Lest some forgot, just because you can bet the house on such things being said around that time – or, indeed, even already – doesn't make them reality-based.

For starters, while Francis' oft-cited "model" predecessor, Blessed Paul VI, famously contemplated leaving office as he approached the same milestone he introduced for the retirement of cardinals, for a practice still in its "experimental" phase to be tied to reaching a certain age would, albeit unintentionally, bind the hands of future Popes merely by setting an expectation for it.

To be sure, the incumbent has said as much himself, telling the Mexican network Televisa last year that "it does not appeal to me, this idea of setting an age [for retirement]. Because I believe that the papacy has an element of being the final authority.

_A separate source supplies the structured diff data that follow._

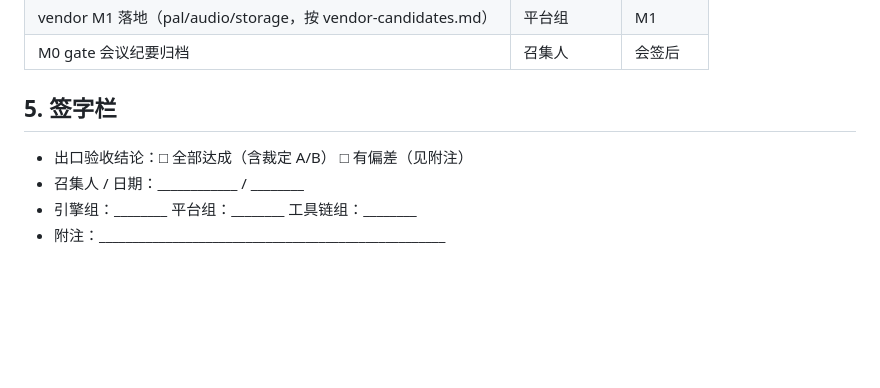
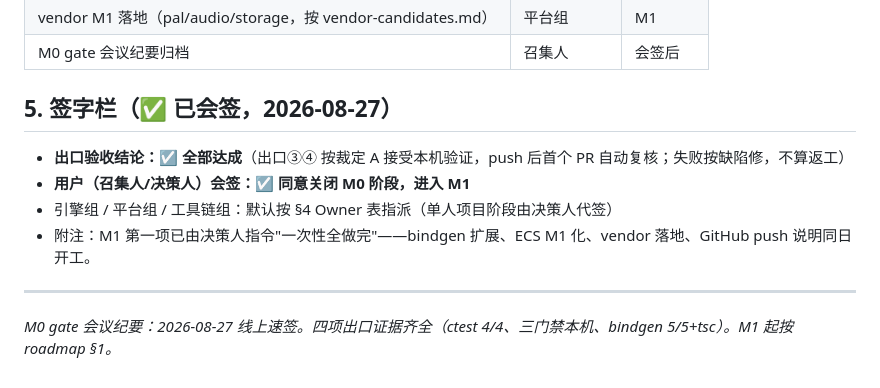
Before and after one commit to leviseek/ccx, a Markdown page: docs/working/m0-gate-review.md, the part around the change. GitHub-like rendering; blank space fills up the shorter version.

```diff
--- a/docs/working/m0-gate-review.md
+++ b/docs/working/m0-gate-review.md
@@ -64,9 +64,12 @@ index 9519b28..d91ccd2 100644
 | vendor M1 落地（pal/audio/storage，按 vendor-candidates.md） | 平台组 | M1 |
 | M0 gate 会议纪要归档 | 召集人 | 会签后 |
 
-## 5. 签字栏
+## 5. 签字栏（✅ 已会签，2026-08-27）
 
-- 出口验收结论：□ 全部达成（含裁定 A/B） □ 有偏差（见附注）
-- 召集人 / 日期：____________ / ________
-- 引擎组：________  平台组：________  工具链组：________
-- 附注：____________________________________________________
+- **出口验收结论：☑ 全部达成**（出口③④ 按裁定 A 接受本机验证，push 后首个 PR 自动复核；失败按缺陷修，不算返工）
+- **用户（召集人/决策人）会签：☑ 同意关闭 M0 阶段，进入 M1**
+- 引擎组 / 平台组 / 工具链组：默认按 §4 Owner 表指派（单人项目阶段由决策人代签）
+- 附注：M1 第一项已由决策人指令"一次性全做完"——bindgen 扩展、ECS M1 化、vendor 落地、GitHub push 说明同日开工。
+
+---
+*M0 gate 会议纪要：2026-08-27 线上速签。四项出口证据齐全（ctest 4/4、三门禁本机、bindgen 5/5+tsc）。M1 起按 roadmap §1。*
```
Also changed, not shown: README.md (+2 -1 lines).
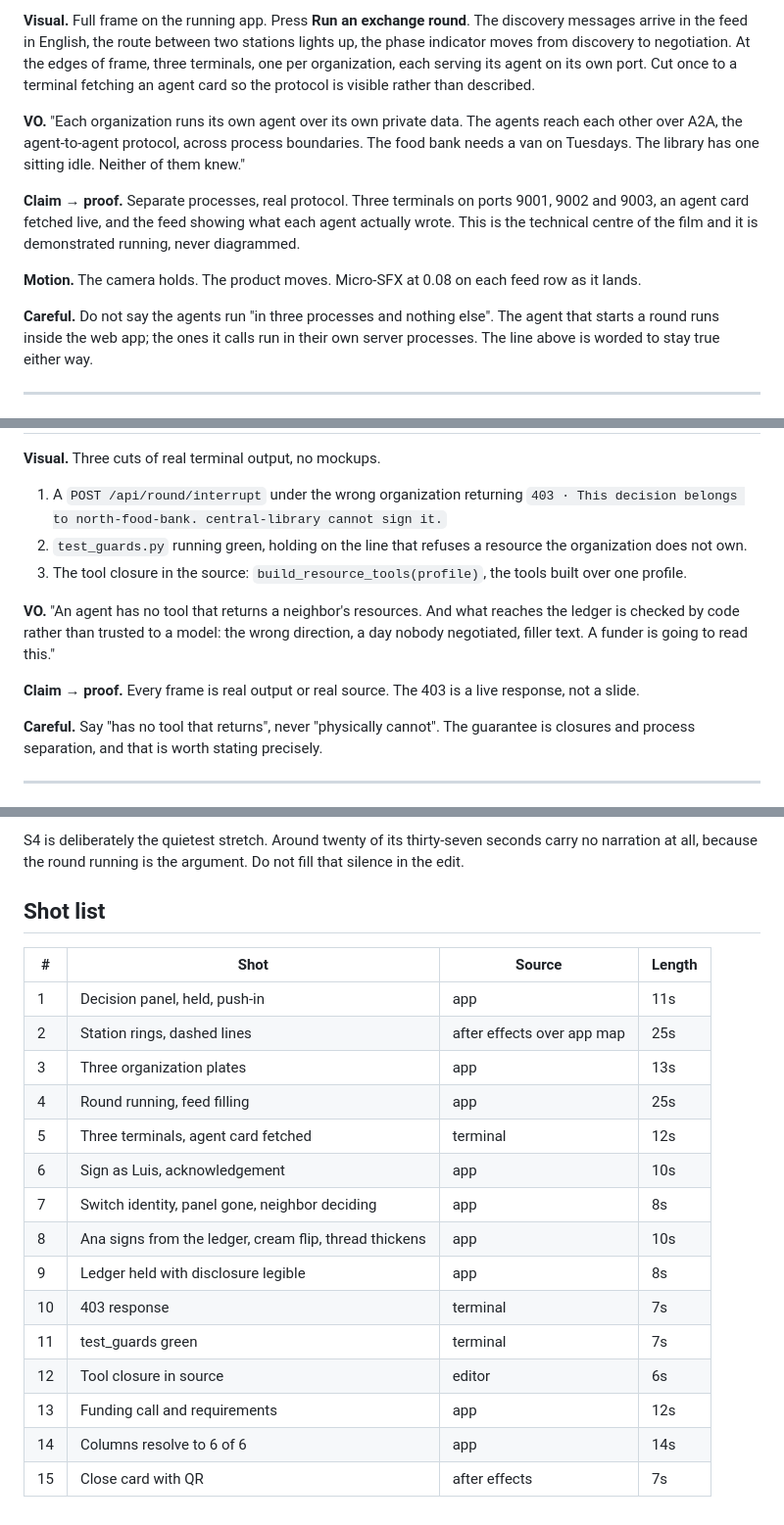
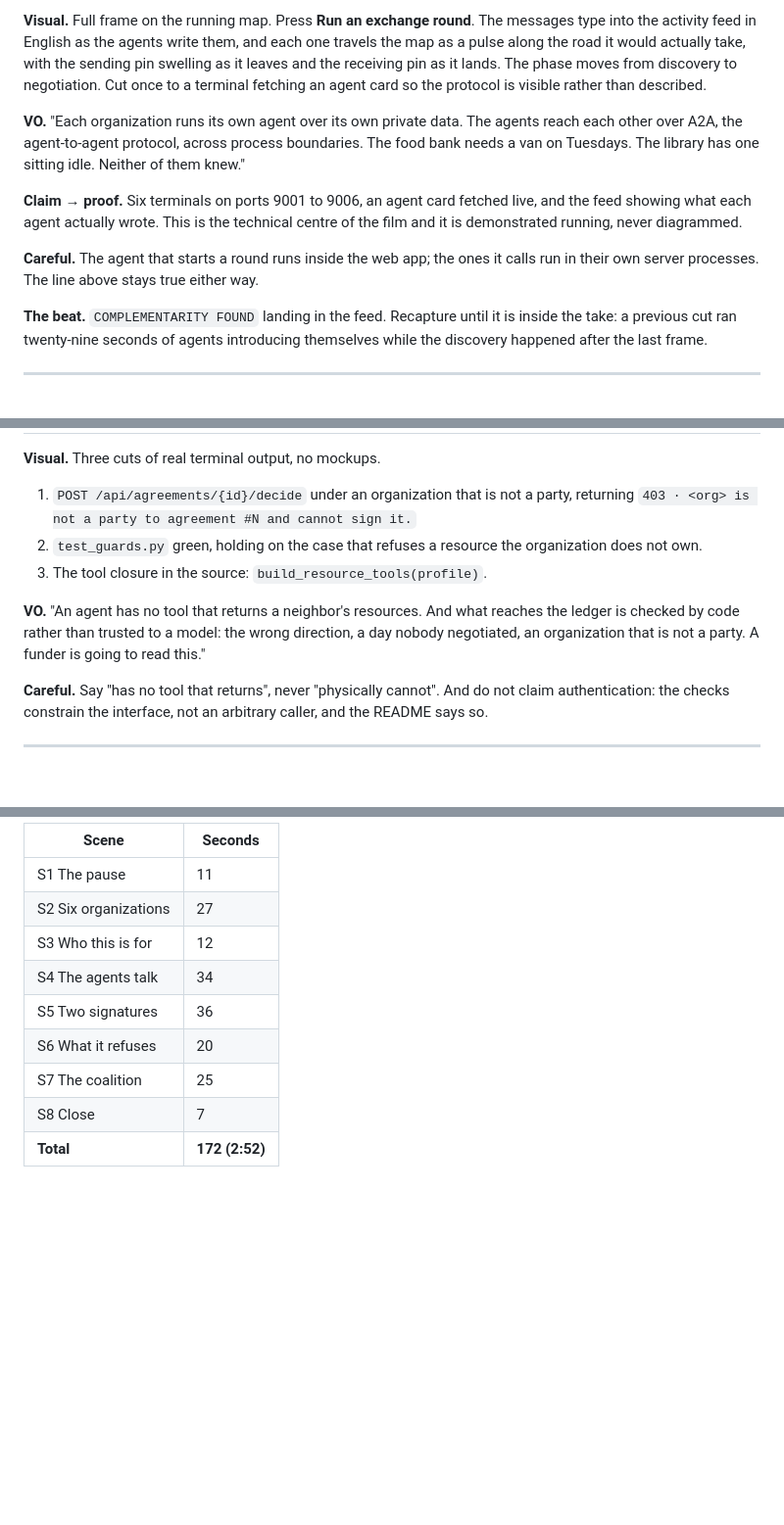
Before and after one commit to kasbsquall/barnraise, a Markdown page: video/STORYBOARD.md, 3 parts joined by grey strips. Shown at 98% size. GitHub-like rendering; blank space fills up the shorter version.

```diff
--- a/video/STORYBOARD.md
+++ b/video/STORYBOARD.md
@@ -101,27 +102,26 @@ profiles the agents actually load. Nothing on this card is written for the film.
 
-**Visual.** Full frame on the running app. Press **Run an exchange round**. The
-discovery messages arrive in the feed in English, the route between two stations
-lights up, the phase indicator moves from discovery to negotiation. At the edges of
-frame, three terminals, one per organization, each serving its agent on its own
-port. Cut once to a terminal fetching an agent card so the protocol is visible
-rather than described.
+**Visual.** Full frame on the running map. Press **Run an exchange round**. The
+messages type into the activity feed in English as the agents write them, and
+each one travels the map as a pulse along the road it would actually take, with
+the sending pin swelling as it leaves and the receiving pin as it lands. The
+phase moves from discovery to negotiation. Cut once to a terminal fetching an
+agent card so the protocol is visible rather than described.
 
-**VO.** "Each organization runs its own agent over its own private data. The agents
-reach each other over A2A, the agent-to-agent protocol, across process boundaries.
-The food bank needs a van on Tuesdays. The library has one sitting idle. Neither
-of them knew."
+**VO.** "Each organization runs its own agent over its own private data. The
+agents reach each other over A2A, the agent-to-agent protocol, across process
+boundaries. The food bank needs a van on Tuesdays. The library has one sitting
+idle. Neither of them knew."
 
-**Claim → proof.** Separate processes, real protocol. Three terminals on ports
-9001, 9002 and 9003, an agent card fetched live, and the feed showing what each
-agent actually wrote. This is the technical centre of the film and it is
-demonstrated running, never diagrammed.
+**Claim → proof.** Six terminals on ports 9001 to 9006, an agent card fetched
+live, and the feed showing what each agent actually wrote. This is the technical
+centre of the film and it is demonstrated running, never diagrammed.
 
-**Motion.** The camera holds. The product moves. Micro-SFX at 0.08 on each feed
-row as it lands.
+**Careful.** The agent that starts a round runs inside the web app; the ones it
+calls run in their own server processes. The line above stays true either way.
 
-**Careful.** Do not say the agents run "in three processes and nothing else". The
-agent that starts a round runs inside the web app; the ones it calls run in their
-own server processes. The line above is worded to stay true either way.
+**The beat.** `COMPLEMENTARITY FOUND` landing in the feed. Recapture until it is
+inside the take: a previous cut ran twenty-nine seconds of agents introducing
+themselves while the discovery happened after the last frame.
 
 ---
 
@@ -159,21 +155,19 @@ the film that reads as a hit.
 
 **Visual.** Three cuts of real terminal output, no mockups.
-1. A `POST /api/round/interrupt` under the wrong organization returning
-   `403 · This decision belongs to north-food-bank. central-library cannot sign it.`
-2. `test_guards.py` running green, holding on the line that refuses a resource the
+1. `POST /api/agreements/{id}/decide` under an organization that is not a party,
+   returning `403 · <org> is not a party to agreement #N and cannot sign it.`
+2. `test_guards.py` green, holding on the case that refuses a resource the
    organization does not own.
-3. The tool closure in the source: `build_resource_tools(profile)`, the tools built
-   over one profile.
+3. The tool closure in the source: `build_resource_tools(profile)`.
 
-**VO.** "An agent has no tool that returns a neighbor's resources. And what reaches
-the ledger is checked by code rather than trusted to a model: the wrong direction,
-a day nobody negotiated, filler text. A funder is going to read this."
+**VO.** "An agent has no tool that returns a neighbor's resources. And what
+reaches the ledger is checked by code rather than trusted to a model: the wrong
+direction, a day nobody negotiated, an organization that is not a party. A funder
+is going to read this."
 
-**Claim → proof.** Every frame is real output or real source. The 403 is a live
-response, not a slide.
-
-**Careful.** Say "has no tool that returns", never "physically cannot". The
-guarantee is closures and process separation, and that is worth stating precisely.
+**Careful.** Say "has no tool that returns", never "physically cannot". And do
+not claim authentication: the checks constrain the interface, not an arbitrary
+caller, and the README says so.
 
 ---
 
@@ -256,23 +245,11 @@ sales pitch instead of a demonstration.
-S4 is deliberately the quietest stretch. Around twenty of its thirty-seven seconds
-carry no narration at all, because the round running is the argument. Do not fill
-that silence in the edit.
-
-## Shot list
-
-| # | Shot | Source | Length |
-|---|---|---|---|
-| 1 | Decision panel, held, push-in | app | 11s |
-| 2 | Station rings, dashed lines | after effects over app map | 25s |
-| 3 | Three organization plates | app | 13s |
-| 4 | Round running, feed filling | app | 25s |
-| 5 | Three terminals, agent card fetched | terminal | 12s |
-| 6 | Sign as Luis, acknowledgement | app | 10s |
-| 7 | Switch identity, panel gone, neighbor deciding | app | 8s |
-| 8 | Ana signs from the ledger, cream flip, thread thickens | app | 10s |
-| 9 | Ledger held with disclosure legible | app | 8s |
-| 10 | 403 response | terminal | 7s |
-| 11 | test_guards green | terminal | 7s |
-| 12 | Tool closure in source | editor | 6s |
-| 13 | Funding call and requirements | app | 12s |
-| 14 | Columns resolve to 6 of 6 | app | 14s |
-| 15 | Close card with QR | after effects | 7s |
+| Scene | Seconds |
+|---|---|
+| S1 The pause | 11 |
+| S2 Six organizations | 27 |
+| S3 Who this is for | 12 |
+| S4 The agents talk | 34 |
+| S5 Two signatures | 36 |
+| S6 What it refuses | 20 |
+| S7 The coalition | 25 |
+| S8 Close | 7 |
+| **Total** | **172 (2:52)** |
```
Also changed, not shown: other parts of video/STORYBOARD.md (+120 -128 lines).
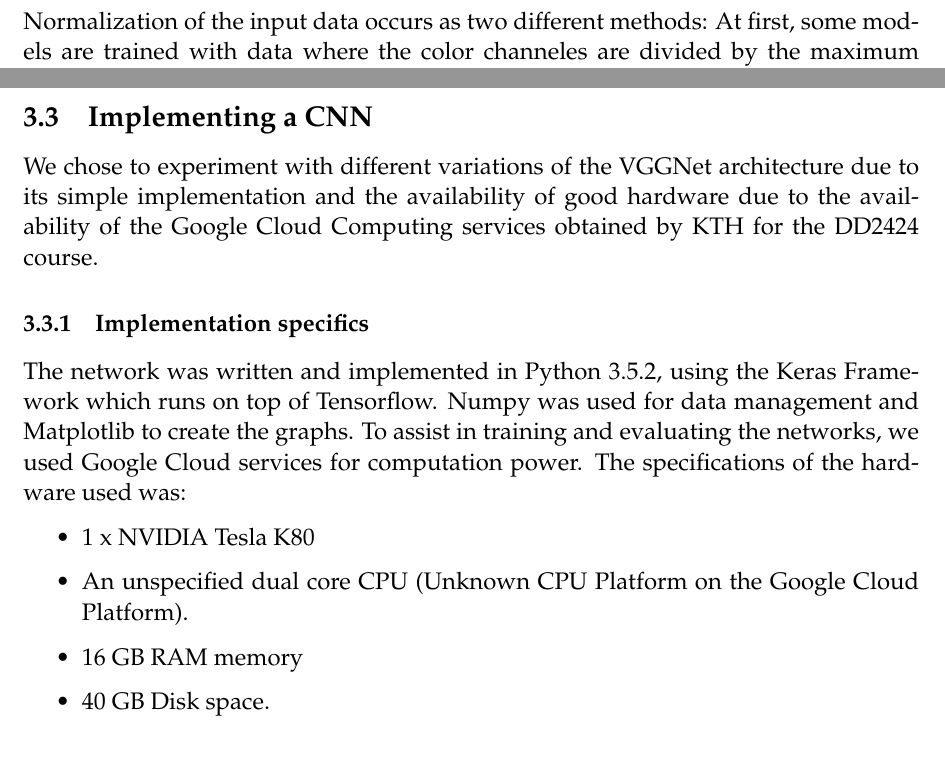
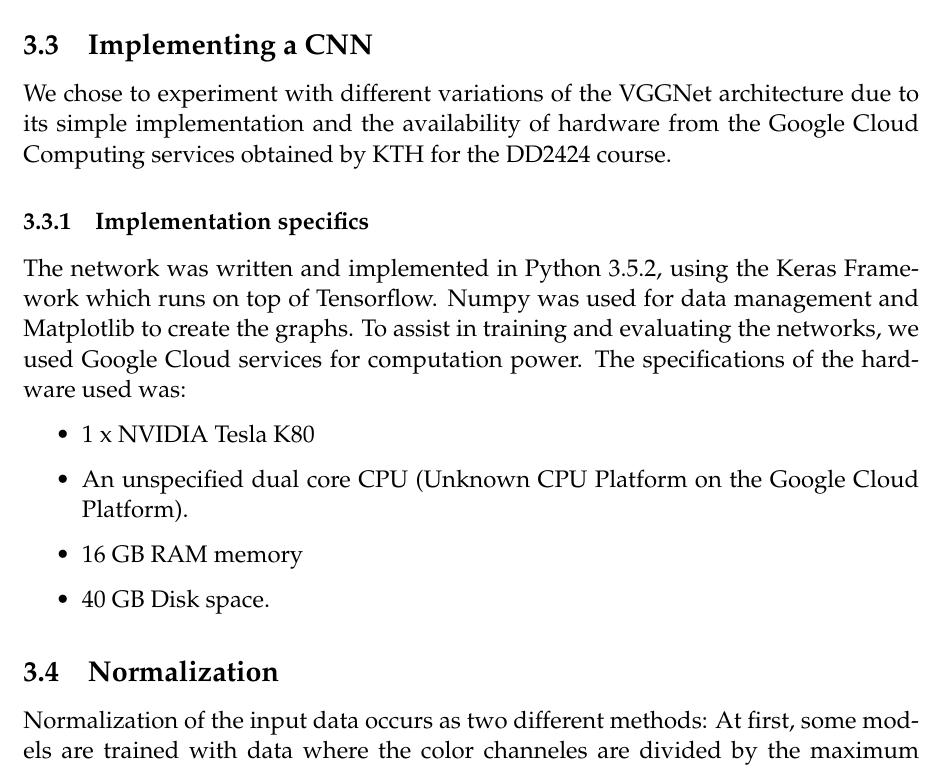
Before and after one commit to ThonyPrice/deepl_project, a LaTeX document (doc/LaTeX/report.tex): two parts of pages 5 and 6 of 9 before the commit and part of page 6 of 9 after it, the two joined at a grey line, cut so that both start at the same text. Compiled offline with pdfLaTeX.

Commit message:
Moved normalization text to a separate subsection.

```diff
--- a/doc/LaTeX/report.tex
+++ b/doc/LaTeX/report.tex
@@ -4,6 +4,8 @@
 \usepackage[parfill]{parskip}
 \usepackage{subcaption}
 \usepackage{placeins}
+\usepackage{todonotes}
+
 
 \pagestyle{plain}
 \pagenumbering{arabic}
@@ -61,8 +65,7 @@ The data used was the ImageNet Tiny dataset, which is a reduced variant of the I
 Below is a small sample of pictures included in the dataset:
 \input{snippets/samples}
 \FloatBarrier
-Normalization of the input data occurs as two different methods: At first, some models are trained with data where the color channeles are divided by the maximum output of the RBG color palettes (255), resulting in the the colors being represented as numbers in ${\rm I\!R} \in [0,1]$.
-This was later changed to using Batch Normalization instead for the later training iterations.
+
 
 \subsection{Data Augmentation}
 An additional feature that was later added in order to improve the accuracy of the network was data augmentation. The methods of augmentation are the following:\\
@@ -76,7 +79,7 @@ Data augmentation was applied batch by batch for each batch used in the training
 
 \subsection{Implementing a CNN}
 
-We chose to experiment with different variations of the VGGNet architecture due to its simple implementation and the availability of good hardware due to the availability of the Google Cloud Computing services obtained by KTH for the DD2424 course.
+We chose to experiment with different variations of the VGGNet architecture due to its simple implementation and the availability of hardware from the Google Cloud Computing services obtained by KTH for the DD2424 course.
 
 \subsubsection{Implementation specifics}
 
@@ -87,6 +90,10 @@ The network was written and implemented in Python 3.5.2, using the Keras Framewo
 \item 16 GB RAM memory
 \item 40 GB Disk space.
 \end{itemize}
+
+\subsection{Normalization}
+Normalization of the input data occurs as two different methods: At first, some models are trained with data where the color channeles are divided by the maximum output of the RBG color palettes (255), resulting in the the colors being represented as numbers in ${\rm I\!R} \in [0,1]$.
+This was later changed to using Batch Normalization instead for the later training iterations.
 
 \subsubsection{Evaluating architectures}
 
```
Also changed, not shown: doc/LaTeX/report.tex (7 more changed lines).
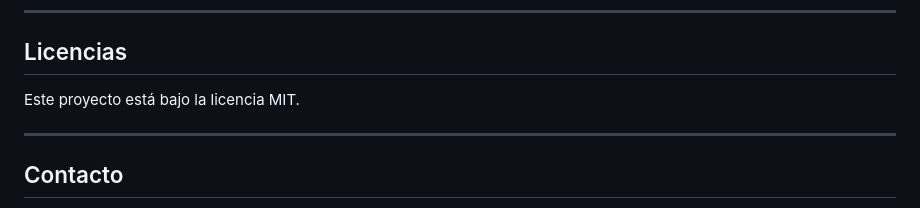
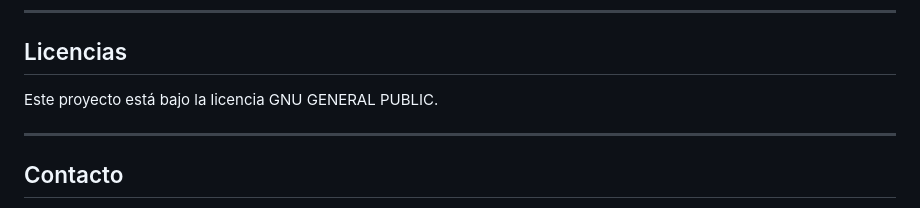
Before and after one commit to Dcuevasgil/Portfolio-Enero-2025, a Markdown page: README.md, the part around the change. GitHub-like rendering.

```diff
--- a/README.md
+++ b/README.md
@@ -104,7 +104,7 @@ Este portfolio representa mi esfuerzo, creatividad y pasión por el desarrollo d
 
 ## Licencias
 
-Este proyecto está bajo la licencia MIT.
+Este proyecto está bajo la licencia GNU GENERAL PUBLIC.
 
 ---
 
```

"So," he added, "saying 'OK, this fellow is 80 years old,' creates the sensation of the ending of a pontificate which would not be good. Too predictable, no?"

Of course, hardly anything's more anathema to Francis than being "too predictable." And speaking of which, to recall the line he quietly slipped into the last homily of November's Africa trek, "the fact is that we have not yet reached our destination... in a certain sense we are in midstream."